====== INFORMATION PROVIDED
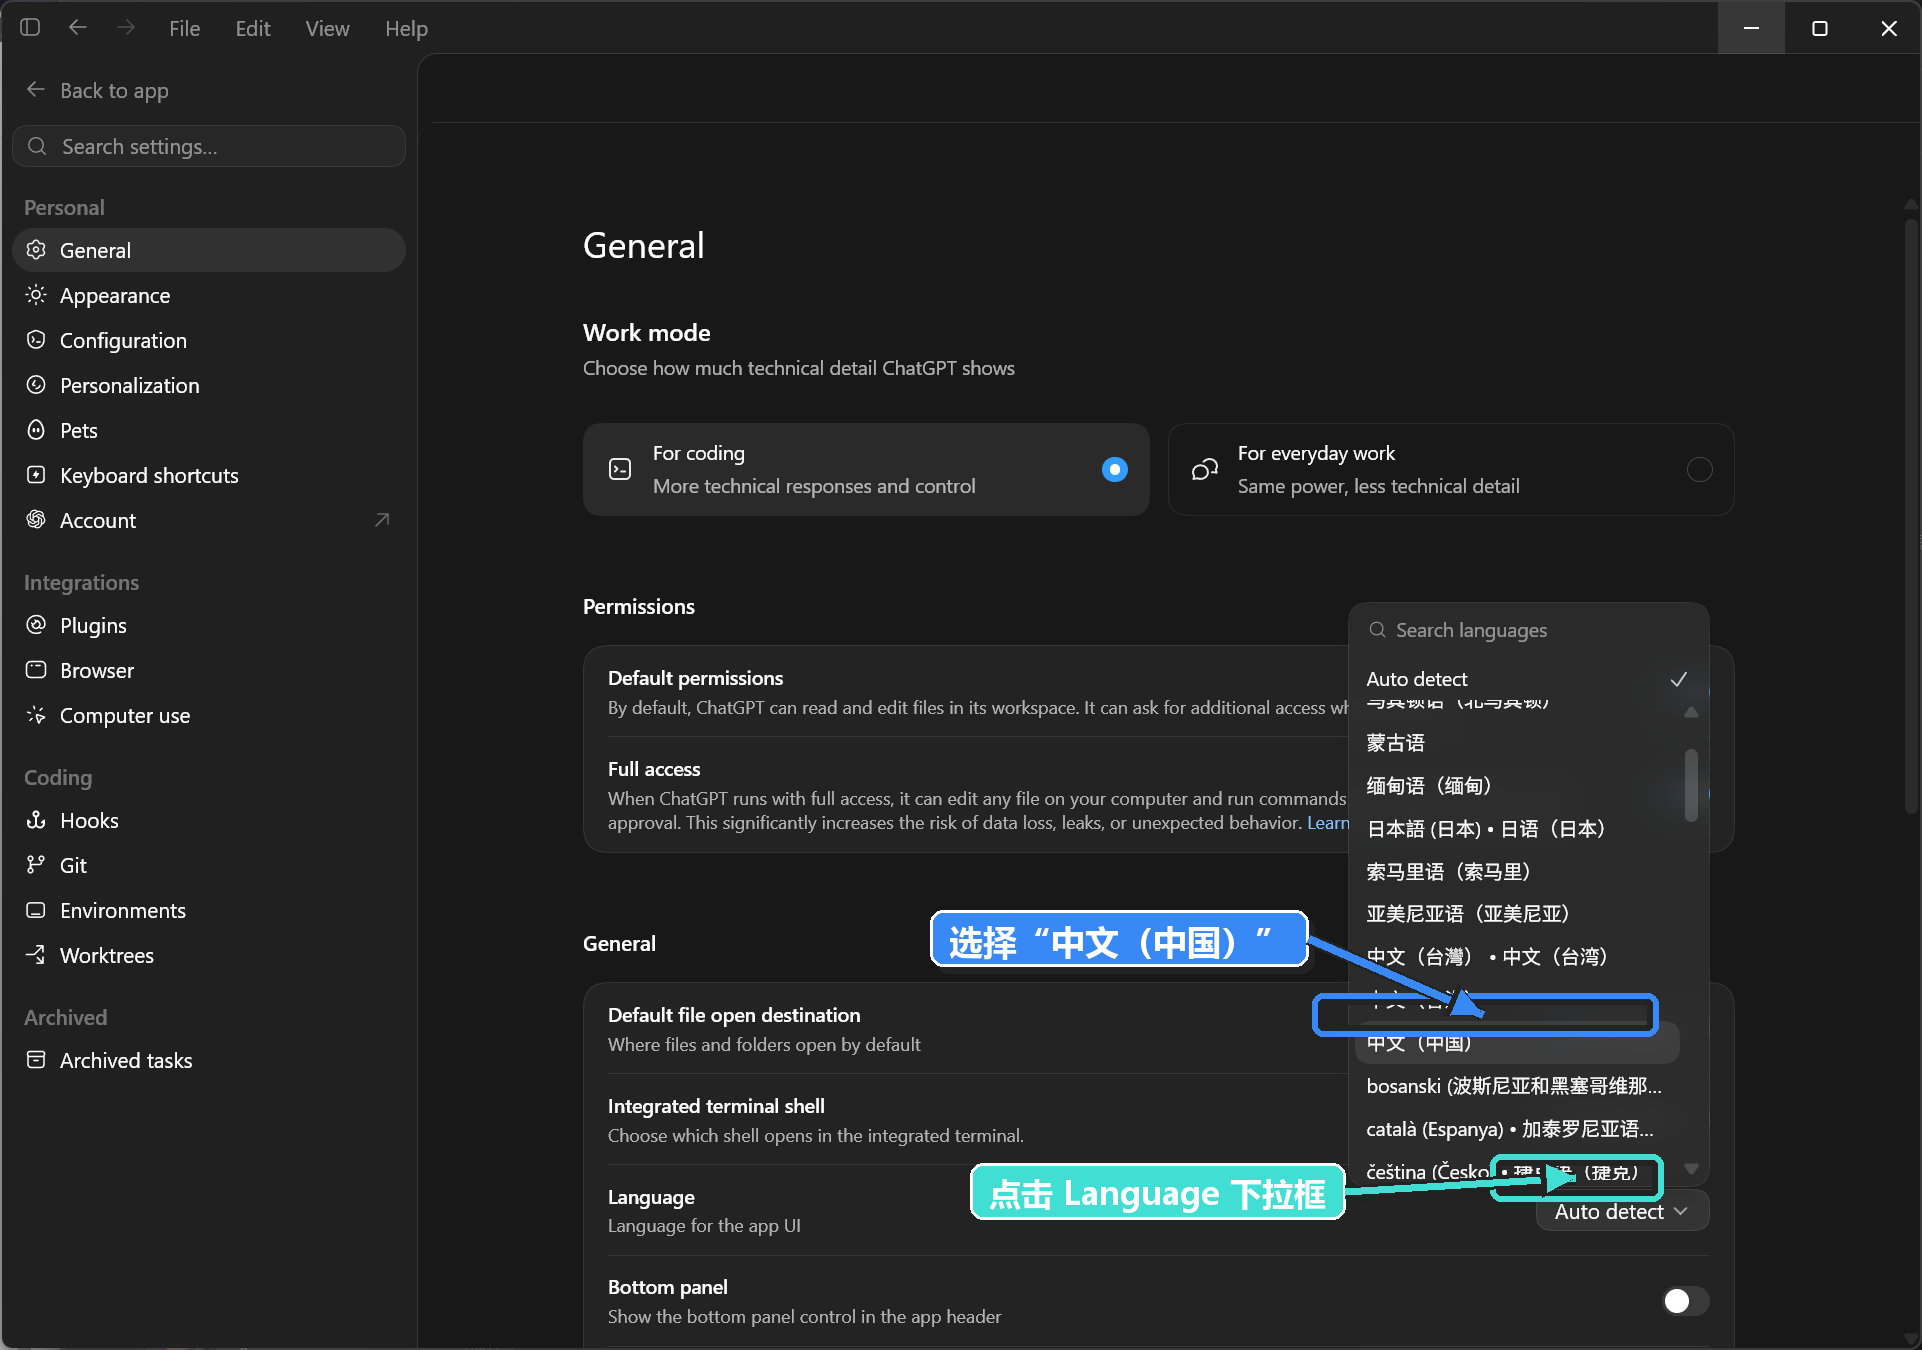
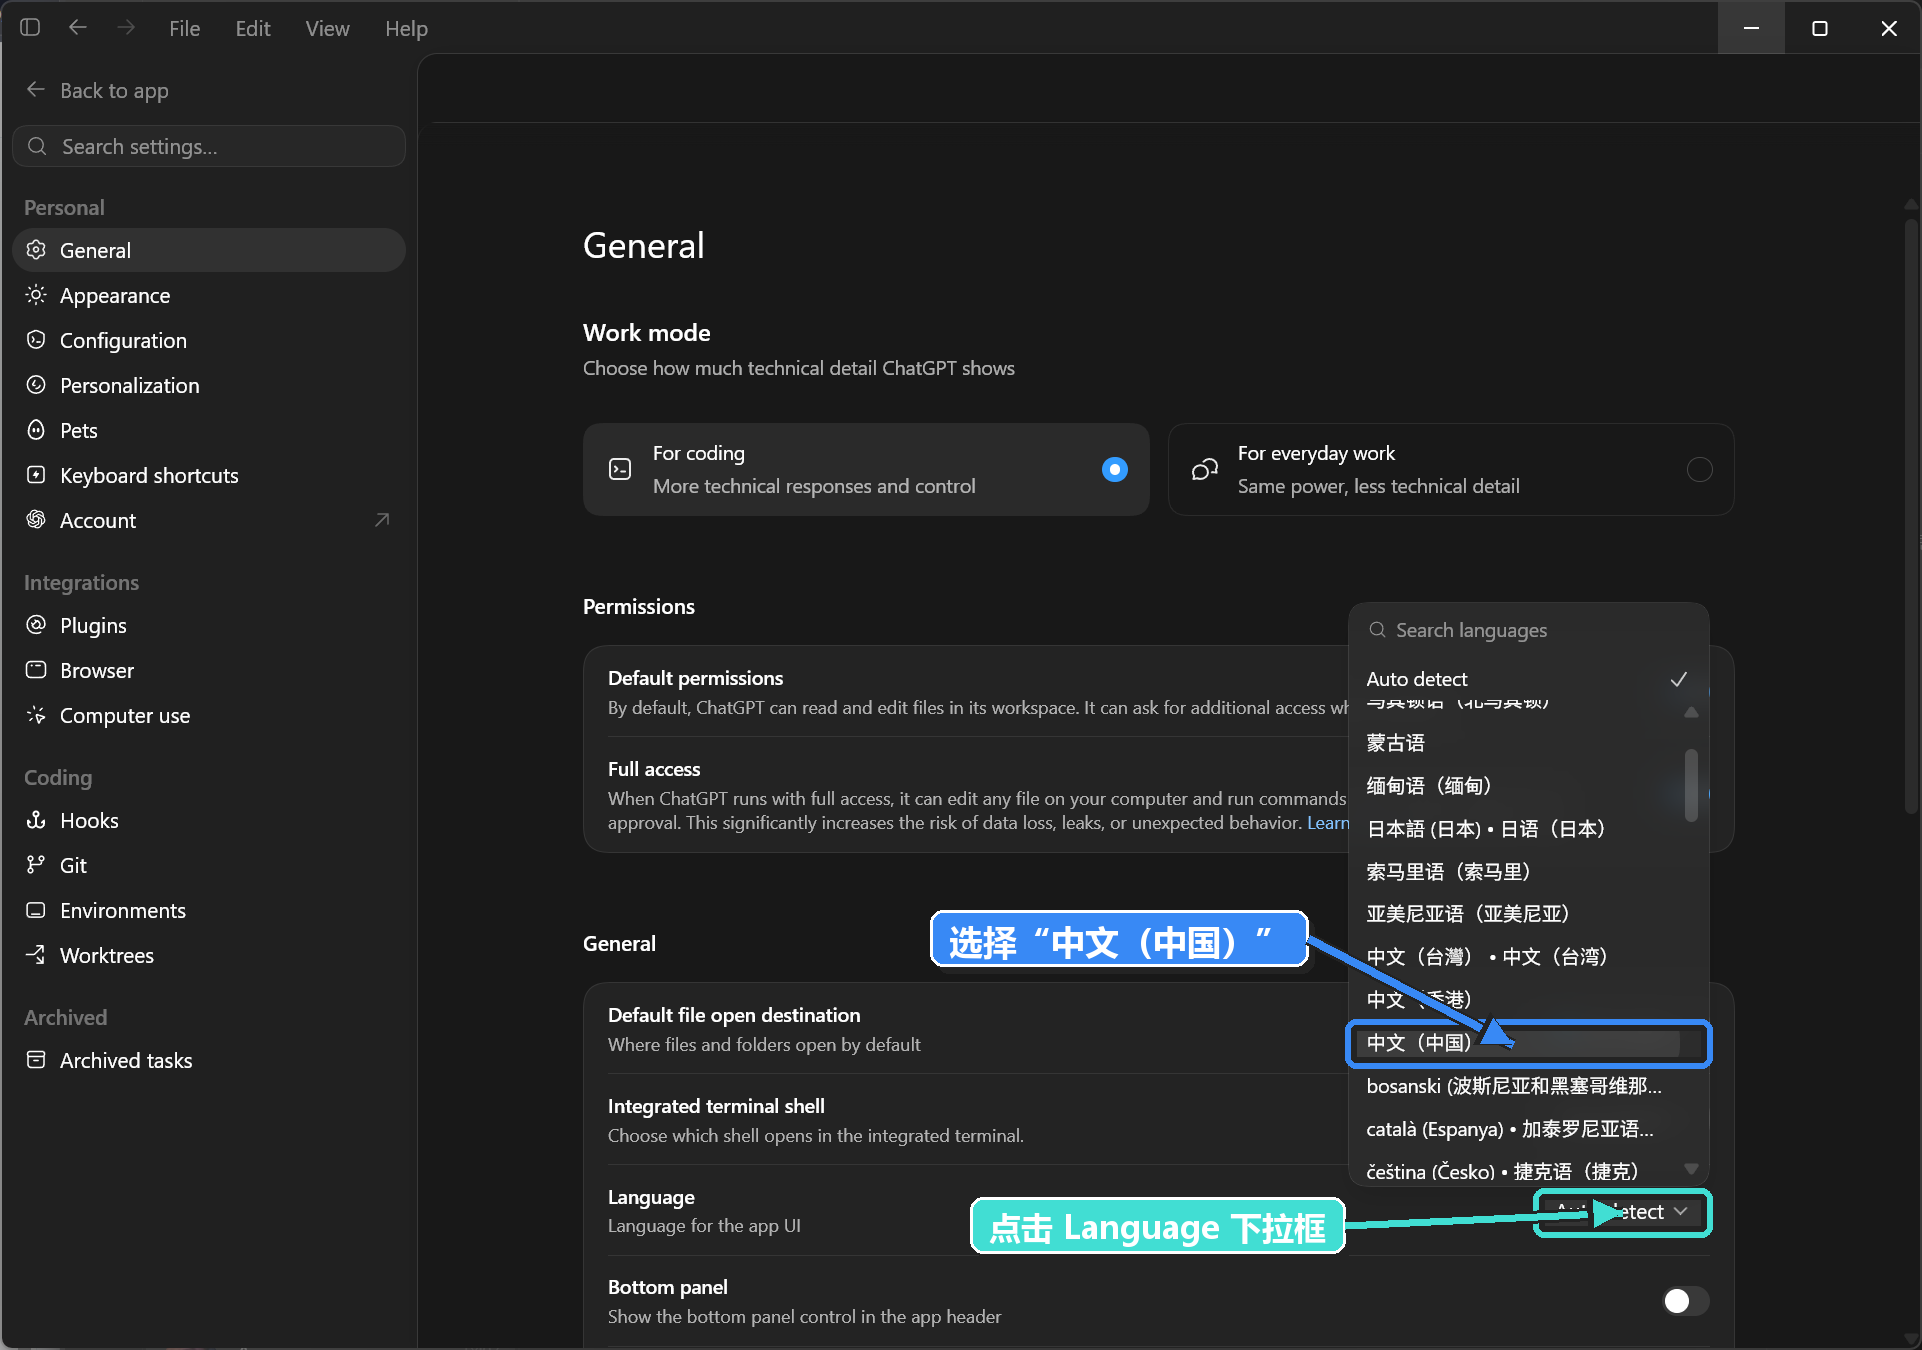
Fix language selection guidance

Changed region(s): [[0.4995, 0.84, 0.9053, 0.9333], [0.6868, 0.6844, 0.9053, 0.8089]]

diff --git a/index.html b/index.html
@@ -439,6 +439,9 @@
             </a>
             <figcaption>选择“中文（中国）”后，应用界面会切换为简体中文。</figcaption>
           </figure>
+          <p class="tutorial-followup">
+            <strong>注意：</strong>此操作只会改变应用界面的 UI 语言，不会改变 Codex 的回答语言。需要中文回答时，仍请在任务开头写清语言要求。
+          </p>
           <div class="step-block">
             <div class="step-number">1</div>
             <div>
============
§ PROBLEM DETAILS: Copy out each line of the entries above that holds "class".

§ ANSWER TO THIS TASK:
+          <p class="tutorial-followup">
           <div class="step-block">
             <div class="step-number">1</div>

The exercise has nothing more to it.